YOUR OBJECTIVE
Going through the data below, copy out each line where the word "output" shows up.

Image comparison data
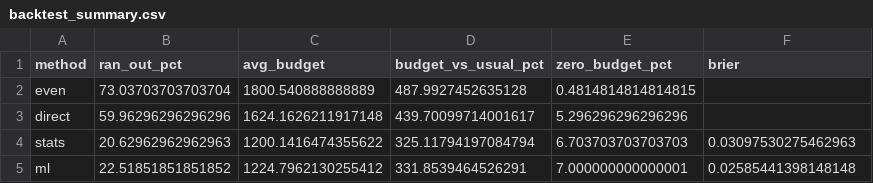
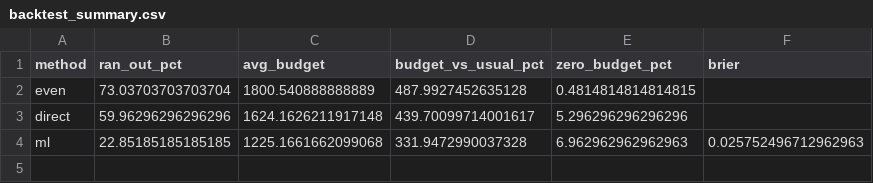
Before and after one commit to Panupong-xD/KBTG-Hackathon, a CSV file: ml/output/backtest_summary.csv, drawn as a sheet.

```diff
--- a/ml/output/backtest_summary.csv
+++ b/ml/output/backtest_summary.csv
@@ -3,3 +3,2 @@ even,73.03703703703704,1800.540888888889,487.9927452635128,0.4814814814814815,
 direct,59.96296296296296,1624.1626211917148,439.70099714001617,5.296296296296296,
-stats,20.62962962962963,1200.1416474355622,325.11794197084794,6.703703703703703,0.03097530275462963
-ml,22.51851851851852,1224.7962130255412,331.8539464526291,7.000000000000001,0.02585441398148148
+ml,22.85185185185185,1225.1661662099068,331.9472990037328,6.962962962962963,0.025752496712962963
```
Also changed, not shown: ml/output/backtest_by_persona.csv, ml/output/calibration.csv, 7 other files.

EXERCISE ANSWER
Before and after one commit to Panupong-xD/KBTG-Hackathon, a CSV file: ml/output/backtest_summary.csv, drawn as a sheet.
--- a/ml/output/backtest_summary.csv
+++ b/ml/output/backtest_summary.csv
Also changed, not shown: ml/output/backtest_by_persona.csv, ml/output/calibration.csv, 7 other files.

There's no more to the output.